1000 mile beat! Maybe I should start taking the seasickness tablets now!

Monochrome days

It would seem that the time of wearing shorts is behind us as the air has a
definite nip + the crew as one has reverted to wearing layers of
clothing under our foulies. This has the down side of taking forever to get
dressed before coming on watch + a certain about of bad temper about being
in each other’s way.

Mind you ‘personal space’ is a relative notion. When living in close
quarters as we do personal space is tantamount reduced to internal
inspection because that ‘no contact’ rule so carefully observed on land is
impossible to achieve on boat when you are quite literally always being
thrown together.

Politeness goes out the window too. Space is tight + people get
rather demanding. This has surprised me because I would have thought
co-operation (especially when trying to struggle into our impossibly
difficult to get on foulies) would have been more the order of the day.
Funny to see how some people behave when under duress.

Well, we did it. At 20:33 (local time) last night we passed through the
scoring gate front of the fleet to collect our three points.

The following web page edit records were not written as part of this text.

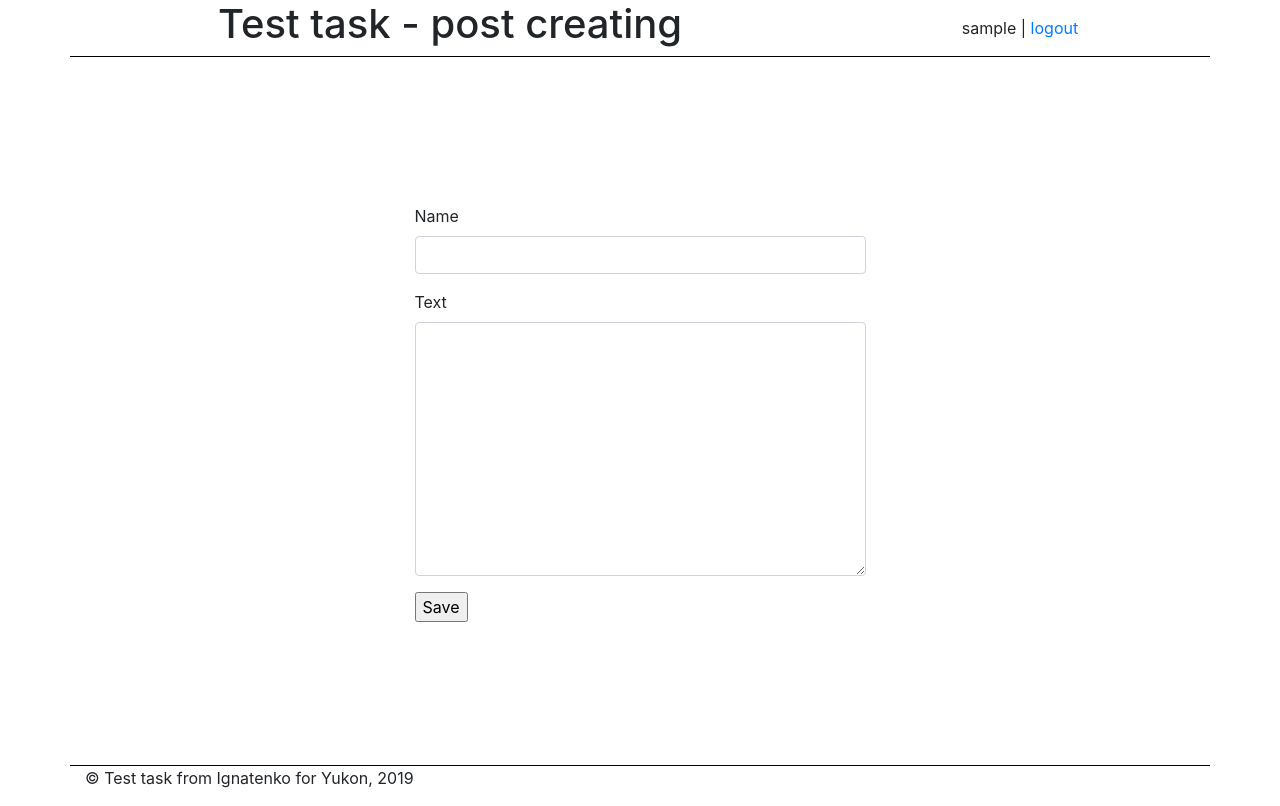
After one commit to grydinywka/yukon_test, a Django app: page /blog/create/ in a window 1280 px wide. The commit adds this page. Run offline with Django 3.2, Linux system fonts and the light colour scheme; the visitor is signed in with stand-in values (Sample User, id 1); some libraries are stand-ins or nearby versions.

Commit message:
post-create-update

```diff
--- /dev/null
+++ b/blog/forms.py
@@ -0,0 +1,12 @@
+from django import forms
+from blog.models import BlogPost
+
+
+class PostCreateForm(forms.ModelForm):
+    class Meta:
+        model = BlogPost
+        fields = ('name', 'text')
+        widgets = {
+            'name': forms.TextInput(attrs={'class': 'form-control'}),
+            'text': forms.Textarea(attrs={'class': 'form-control'}),
+        }
--- /dev/null
+++ b/blog/templates/blog/post_create.html
@@ -0,0 +1,21 @@
+{% extends 'base.html' %}
+
+{% block title %}-Post-Create{% endblock %}
+{% block logo_title %} - post creating{% endblock logo_title %}
+
+{% block context %}
+<form action="{% block action %}{% url 'blog:post_create' %}{% endblock action %}" method="post">
+    {% csrf_token %}
+    {{ form.non_field_errors }}
+    {% for field in form.visible_fields %}
+      <div class="form-group">
+        <label for="{{ field.id_for_label }}">{{ field.label }}</label>
+          {{ field }}
+        {% for error in field.errors %}
+          <div class="help-block errorlist">{{ error }}</div>
+        {% endfor %}
+      </div>
+    {% endfor %}
+    <input type="submit" value="Save">
+</form>
+{% endblock context %}
--- a/blog/urls.py
+++ b/blog/urls.py
@@ -1,10 +1,12 @@
 from django.urls import path, re_path
 from django.views.generic import TemplateView
-from blog.views import PostsListView
+from blog.views import PostsListView, PostDetailView, PostCreateView, PostUpdateView
 
 
 app_name = "blog"
 urlpatterns = [
     path('', PostsListView.as_view(), name='posts'),
-    # path('login/', SignInView.as_view(), name='user_sign_in'),
+    path('<int:pk>/', PostDetailView.as_view(), name='post_detail'),
+    path('create/', PostCreateView.as_view(), name='post_create'),
+    path('<int:pk>/update/', PostUpdateView.as_view(), name='post_update'),
 ]
--- a/blog/views.py
+++ b/blog/views.py
@@ -1,9 +1,16 @@
 from django.shortcuts import render
 from django.views.generic.list import ListView
+from django.views.generic.detail import DetailView
+from django.views.generic import CreateView, UpdateView
+from django.contrib.auth.mixins import LoginRequiredMixin
+from django.contrib import messages
+from django.http import HttpResponseRedirect
+from django.shortcuts import redirect
 from blog.models import BlogPost
+from blog.forms import PostCreateForm
 
 
-class PostsListView(ListView):
+class PostsListView(LoginRequiredMixin, ListView):
     model = BlogPost
     context_object_name = 'posts'
     template_name = "blog/posts_list.html"
@@ -11,6 +18,49 @@ class PostsListView(ListView):
     def get_queryset(self):
         return BlogPost.objects.all()
 
-    # def get_context_data(self, **kwargs):
-    #     context = super().get_context_data(**kwargs)
-    #     context
+
+class PostDetailView(LoginRequiredMixin, DetailView):
+    model = BlogPost
+    template_name = "blog/post_detail.html"
+    context_object_name = "post_object"
+
+
+class PostCreateView(LoginRequiredMixin, CreateView):
+    form_class = PostCreateForm
+    template_name = 'blog/post_create.html'
+    success_url = '/blog/'
+
+    def form_valid(self, form):
+        self.object = form.save(commit=False)
+        self.object.created_by = self.request.user
+        self.object.save()
+        messages.add_message(self.request, messages.SUCCESS, 'Post with id {} created'.format(self.object.id))
+        return HttpResponseRedirect(self.get_success_url())
+
+    def form_invalid(self, form):
+        messages.add_message(self.request, messages.ERROR, 'Error during creating the post!')
+        return super().form_invalid(form)
+
+
+class PostUpdateView(LoginRequiredMixin, UpdateView):
+    form_class = PostCreateForm
+    template_name = 'blog/post_update.html'
+    success_url = "/blog/"
+    context_object_name = "post_object"
+    model = BlogPost
+
+    def get(self, request, *args, **kwargs):
+        self.object = self.get_object()
+        if request.user != self.object.created_by:
+            messages.add_message(self.request, messages.INFO, 'Post #{} was created of other user!'.format(
+                self.object.id))
+            return redirect('blog:posts')
+        return super().get(request, *args, **kwargs)
+
+    def form_valid(self, form):
+        messages.add_message(self.request, messages.SUCCESS, 'Post with id {} updated'.format(self.object.id))
+        return super().form_valid(form)
+
+    def form_invalid(self, form):
+        messages.add_message(self.request, messages.ERROR, 'Error during updating post {}!'.format(self.object.id))
+        return super().form_invalid(form)
--- a/yukon_testproj/templates/base.html
+++ b/yukon_testproj/templates/base.html
@@ -35,6 +35,9 @@
                 {% endif %}
             </div>
         </div>
+        <div class="row" id="buttons">
+            <div class="col-md-8 text-center">{% block buttons %}{% endblock buttons %}</div>
+        </div>
         <div class="row" id="content">
             <div class="col-12 d-flex justify-content-center align-self-center">
             {% block context %}
--- a/yukon_testproj/urls.py
+++ b/yukon_testproj/urls.py
@@ -16,9 +16,7 @@ Including another URLconf
 from django.contrib import admin
 from django.urls import path, include
 from django.views.generic import TemplateView
-from django.conf import settings
-from django.conf.urls.static import static
-from django.contrib.staticfiles.urls import staticfiles_urlpatterns
+
 
 urlpatterns = [
     path('admin/', admin.site.urls),
```
Also changed, not shown: blog/templates/blog/post_detail.html (added, +19 -0 lines), blog/templates/blog/post_update.html (added, +7 -0 lines), blog/templates/blog/posts_list.html (+7 -1 lines), users_auth/views.py (+11 -0 lines).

A brief cheer
then we carried on sailing same as before.

With 1400-odd miles to go we are now over half way – now that’s worth
smiling about. The sponsors have told us there is a bottle of Bushmills for
the first Irish person ‘home’ + since only Derry + ourselves have Irish
crew that sort of makes it a bit of a grudge match.

Luckily we have avoided icebergs. Not so the others in the fleet + growlers
have been reported. They are the ones that don’t stick out of the water –
but any icebergs is not good news.

Another monochrome morning but as the wind has died a little no white
horses to grace the sea. But more seabirds – brown small albatross-like
ones – who glide effortlessly above the sea surface. Seabirds are amazing –
I thought we would see a lot more – you never see them crash + burn so to
speak. They are so amazingly graceful with their aerial acrobatics. How do
they come to get so good?

We were also joined briefly by a pod of pilot whales. Larger, darker + more
ponderous swimmers that dolphins they bowled along with us for a while. Now
that definitely has to be worth 10 points in the Eye Spy book of what to
look for when doing an ocean crossing. Funny what you remember from being a
kid – the ubiquitous Eye Spy books for keeping you quiet when going on
holiday is a memory that comes back for me.

Going for it

Today has been a monochrome day of grey skies + mountainous slate-grey sea,
the iceberg white/aquamarine of the wave crests + sea-spray being the only
(slightly incongruous) colour in this seascape. We have 25 knots of wind or
there abouts + we are doing our utmost to hang onto the lead. We want those
3 points for going through the scoring gate first and then the 12 points on
offer after that.

If it is going to be this uncomfortable then it might as well be in a good
cause. Derry (CV30) has been challenging us hard – there is nothing like
sailing to victory coming into your own home port. This morning we hoisted
the C3 spinnaker in reply (as against the safer sail plan of yankie +
staysail) + are now making about 13 knots. The air temperature has risen
since yesterday (just) but the crew on deck is still taking a battering +
so we are rotating hourly, each hour half the watch going up to man the
vital ropes to prevent the boat being over-powered. Right now it feels like
we are on a run-away train. As I type it is 26 miles to the scoring gate –
2 hours to the first of our tally of points.

Life definitely feels like it’s on the edge. I wouldn’t say I feel fearful
right now – when things go wrong (and we’ve had a couple of ‘All hands on
deck’ today) I find there is too much to concentrate on (getting the right
lines pulled in/thrown off sort of stuff) to have superfluous worries  of
the ‘what if’ type. I would say I am grimly determined along with every
other member of the crew.

Still a long way to go but a shorter distance than for everybody else in
the fleet that has to be a bonus.